Heavy infections can cause a partial or total obstruction of the gastrointestinal tract. Photo: Ray M. Kaplan
Heavy infections can cause a partial or total obstruction of the gastrointestinal tract. Photo: Ray M. Kaplan

Another serious problem

In their research, Dr Kaplan’s team uncovered another alarming poultry industry concern.

They found resistance in the vector for blackhead disease, a very serious disease in turkey and also a disease which impacts the health and productivity of chickens. Blackhead is caused by a protozoa spread by roundworm Heterakis gallinarum, and control of this pathogen relies on controlling the worm.

Plant-based anthelmintics

Meanwhile, there is research occurring into various plant extracts that may offer new opportunities for controlling poultry helminths, including those showing resistance to synthetic drugs. This is outlined in a paper published in early 2022 by a team in Uganda, including Gerald Zirintunda, a PhD student under the supervision of Dr James Acai-Okwee at the College of Veterinary Medicine and Biosecurity of Makerere University.

Interest is growing in plant-based anthelmintics, they explain, as they are considered safer than synthetic treatments – and some could be as, or more, effective than synthetics and cheaper to produce.

Plants from a broad range of species produce a wide variety of compounds that are potential anthelmintic. For example, phenolic acids in Brassica species have been shown to affect worm cell signalling pathways and gene expression. Other options, explains Zirintunda, “could be in the plant candidates that have been proposed as effective in other animal species and yet not experimentally tried in poultry.”

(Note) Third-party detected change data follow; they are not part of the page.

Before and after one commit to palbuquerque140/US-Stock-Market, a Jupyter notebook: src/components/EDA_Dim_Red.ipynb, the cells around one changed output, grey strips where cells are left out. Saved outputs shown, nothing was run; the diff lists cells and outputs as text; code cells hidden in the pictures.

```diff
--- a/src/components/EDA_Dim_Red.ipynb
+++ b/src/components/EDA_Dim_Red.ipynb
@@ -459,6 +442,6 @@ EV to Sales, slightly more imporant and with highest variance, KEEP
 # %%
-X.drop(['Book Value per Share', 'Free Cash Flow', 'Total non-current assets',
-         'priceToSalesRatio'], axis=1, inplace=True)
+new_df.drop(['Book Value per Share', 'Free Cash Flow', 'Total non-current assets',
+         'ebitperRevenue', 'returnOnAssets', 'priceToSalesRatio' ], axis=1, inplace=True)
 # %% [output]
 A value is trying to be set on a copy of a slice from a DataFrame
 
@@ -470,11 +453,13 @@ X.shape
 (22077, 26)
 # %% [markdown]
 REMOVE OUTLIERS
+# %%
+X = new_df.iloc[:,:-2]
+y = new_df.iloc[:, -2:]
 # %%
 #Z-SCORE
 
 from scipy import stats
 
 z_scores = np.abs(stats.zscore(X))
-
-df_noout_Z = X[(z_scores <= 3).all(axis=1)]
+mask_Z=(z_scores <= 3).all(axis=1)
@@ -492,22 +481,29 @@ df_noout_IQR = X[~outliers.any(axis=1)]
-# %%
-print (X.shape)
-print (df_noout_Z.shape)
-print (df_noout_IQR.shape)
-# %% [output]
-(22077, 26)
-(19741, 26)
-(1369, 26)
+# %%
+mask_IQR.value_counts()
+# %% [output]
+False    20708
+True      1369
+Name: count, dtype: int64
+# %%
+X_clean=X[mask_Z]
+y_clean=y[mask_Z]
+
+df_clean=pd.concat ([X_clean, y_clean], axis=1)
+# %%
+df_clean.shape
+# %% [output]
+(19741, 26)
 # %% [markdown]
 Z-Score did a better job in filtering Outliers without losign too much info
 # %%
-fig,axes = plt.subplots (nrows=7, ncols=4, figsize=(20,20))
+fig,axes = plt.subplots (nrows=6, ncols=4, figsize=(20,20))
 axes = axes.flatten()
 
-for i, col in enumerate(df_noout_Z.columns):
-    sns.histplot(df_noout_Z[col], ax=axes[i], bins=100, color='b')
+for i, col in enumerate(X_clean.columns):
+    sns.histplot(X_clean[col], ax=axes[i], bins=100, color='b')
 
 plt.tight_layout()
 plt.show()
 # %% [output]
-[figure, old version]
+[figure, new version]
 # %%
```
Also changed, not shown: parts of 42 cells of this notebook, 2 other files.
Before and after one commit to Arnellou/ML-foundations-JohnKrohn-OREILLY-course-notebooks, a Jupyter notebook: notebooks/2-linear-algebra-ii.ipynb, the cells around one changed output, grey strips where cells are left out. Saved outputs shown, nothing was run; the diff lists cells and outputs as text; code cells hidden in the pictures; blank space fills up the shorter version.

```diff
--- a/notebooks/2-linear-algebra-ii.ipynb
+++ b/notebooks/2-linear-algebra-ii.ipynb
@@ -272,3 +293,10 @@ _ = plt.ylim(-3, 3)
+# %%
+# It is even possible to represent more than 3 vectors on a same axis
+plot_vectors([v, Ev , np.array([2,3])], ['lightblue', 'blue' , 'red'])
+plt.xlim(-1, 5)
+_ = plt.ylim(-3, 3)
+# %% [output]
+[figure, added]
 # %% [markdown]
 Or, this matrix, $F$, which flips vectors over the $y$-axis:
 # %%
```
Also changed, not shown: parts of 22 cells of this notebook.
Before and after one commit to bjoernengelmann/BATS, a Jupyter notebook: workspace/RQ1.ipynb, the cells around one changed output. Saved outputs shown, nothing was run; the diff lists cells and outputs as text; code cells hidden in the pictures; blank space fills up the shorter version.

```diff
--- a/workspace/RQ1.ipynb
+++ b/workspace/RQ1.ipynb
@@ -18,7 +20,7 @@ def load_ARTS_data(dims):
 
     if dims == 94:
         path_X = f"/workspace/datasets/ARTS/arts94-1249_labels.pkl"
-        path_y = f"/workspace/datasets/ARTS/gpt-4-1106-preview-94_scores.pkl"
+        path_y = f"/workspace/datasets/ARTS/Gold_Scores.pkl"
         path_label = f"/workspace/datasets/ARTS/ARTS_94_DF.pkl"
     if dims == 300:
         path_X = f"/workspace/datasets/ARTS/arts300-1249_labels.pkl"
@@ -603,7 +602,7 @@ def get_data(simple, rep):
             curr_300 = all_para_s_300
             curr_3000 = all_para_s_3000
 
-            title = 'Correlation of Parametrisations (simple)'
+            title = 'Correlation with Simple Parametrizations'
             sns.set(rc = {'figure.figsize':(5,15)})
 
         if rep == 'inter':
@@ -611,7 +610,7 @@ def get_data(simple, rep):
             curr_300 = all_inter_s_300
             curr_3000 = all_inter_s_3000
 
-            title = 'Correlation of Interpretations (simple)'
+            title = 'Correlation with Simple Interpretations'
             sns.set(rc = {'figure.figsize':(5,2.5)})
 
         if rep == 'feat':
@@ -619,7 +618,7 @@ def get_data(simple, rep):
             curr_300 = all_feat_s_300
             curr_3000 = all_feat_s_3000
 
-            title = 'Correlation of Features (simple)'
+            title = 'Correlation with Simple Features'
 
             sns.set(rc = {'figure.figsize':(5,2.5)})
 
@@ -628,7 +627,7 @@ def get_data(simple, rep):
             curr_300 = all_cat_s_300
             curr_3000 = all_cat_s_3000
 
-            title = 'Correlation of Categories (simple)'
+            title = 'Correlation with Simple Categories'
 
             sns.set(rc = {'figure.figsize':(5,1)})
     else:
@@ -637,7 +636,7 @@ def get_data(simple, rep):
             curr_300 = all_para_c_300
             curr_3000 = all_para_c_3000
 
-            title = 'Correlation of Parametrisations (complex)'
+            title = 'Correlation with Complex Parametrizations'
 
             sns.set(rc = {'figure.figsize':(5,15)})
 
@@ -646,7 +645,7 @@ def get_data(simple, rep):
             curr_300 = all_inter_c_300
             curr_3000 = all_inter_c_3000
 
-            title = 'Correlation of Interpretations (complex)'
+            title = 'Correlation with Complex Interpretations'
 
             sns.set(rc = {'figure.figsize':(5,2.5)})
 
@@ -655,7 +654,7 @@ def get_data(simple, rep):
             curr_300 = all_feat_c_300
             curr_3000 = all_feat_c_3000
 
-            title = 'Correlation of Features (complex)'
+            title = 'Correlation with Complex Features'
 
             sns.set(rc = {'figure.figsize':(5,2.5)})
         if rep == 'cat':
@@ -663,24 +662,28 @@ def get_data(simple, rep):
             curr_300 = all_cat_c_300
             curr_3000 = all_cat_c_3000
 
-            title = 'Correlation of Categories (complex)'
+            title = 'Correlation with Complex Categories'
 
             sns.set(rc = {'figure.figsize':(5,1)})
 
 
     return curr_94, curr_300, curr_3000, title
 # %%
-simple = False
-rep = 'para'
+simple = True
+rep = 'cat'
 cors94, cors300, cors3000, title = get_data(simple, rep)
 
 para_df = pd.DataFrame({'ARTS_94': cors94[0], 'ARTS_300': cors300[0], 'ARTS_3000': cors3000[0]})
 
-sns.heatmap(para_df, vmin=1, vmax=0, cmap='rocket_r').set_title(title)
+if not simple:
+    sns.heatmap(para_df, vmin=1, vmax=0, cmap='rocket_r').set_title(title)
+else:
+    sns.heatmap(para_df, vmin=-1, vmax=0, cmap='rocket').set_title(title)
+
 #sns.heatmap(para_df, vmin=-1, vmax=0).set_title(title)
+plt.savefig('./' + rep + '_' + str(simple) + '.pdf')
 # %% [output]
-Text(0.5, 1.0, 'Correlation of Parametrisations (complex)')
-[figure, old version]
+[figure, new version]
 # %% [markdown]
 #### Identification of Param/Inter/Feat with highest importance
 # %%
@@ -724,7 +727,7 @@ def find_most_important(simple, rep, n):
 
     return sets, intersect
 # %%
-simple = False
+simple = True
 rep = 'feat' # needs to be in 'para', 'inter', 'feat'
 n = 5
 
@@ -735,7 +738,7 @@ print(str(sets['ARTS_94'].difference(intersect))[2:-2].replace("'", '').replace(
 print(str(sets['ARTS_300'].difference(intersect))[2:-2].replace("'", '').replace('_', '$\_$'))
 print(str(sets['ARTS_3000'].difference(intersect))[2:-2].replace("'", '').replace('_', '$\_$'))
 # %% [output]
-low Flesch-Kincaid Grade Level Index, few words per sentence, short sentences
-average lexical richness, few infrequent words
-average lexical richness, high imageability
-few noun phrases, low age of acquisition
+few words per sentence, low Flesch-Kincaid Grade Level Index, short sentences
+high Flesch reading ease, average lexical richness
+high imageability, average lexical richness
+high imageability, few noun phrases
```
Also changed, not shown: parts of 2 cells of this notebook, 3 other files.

There is much to research, because although plant extracts may be cheap, effective and accessible, their degree efficacy is unknown and some may have toxicity levels that affect bird health. Zirintunda and his colleagues note that the phytochemical composition of plant-based medicinal compounds is highly variable.

However, some plant and yeast-based anthelmintics have already been shown to be efficacious even against albendazole-resistant helminths, but potential efficacy against other forms of drug resistance – and also potential toxicity – of these compounds is not yet known. “Our project will be studying the toxicity of some plant anthelmintics in Swiss albino mice this year,” says Zirintunda.

Creating a new generation of anthelmintics

Looking forward, he notes that “there is a need to test the available alternatives of phyto-anthelmintics, nano-anthelmintics, natural-synthetic combinations and different natural combinations against all forms of anthelmintic resistances. There is also a need to study the process of development of resistance at a molecular level to guide the making of a new generation of anthelmintics.”

Zirintunda also says the factors that enable poultry to naturally reduce, and resist helminth infection are also important to emphasise in poultry production. These include appropriate nutrition, breeding and housing.

References are available on request.

Treena Hein Correspondent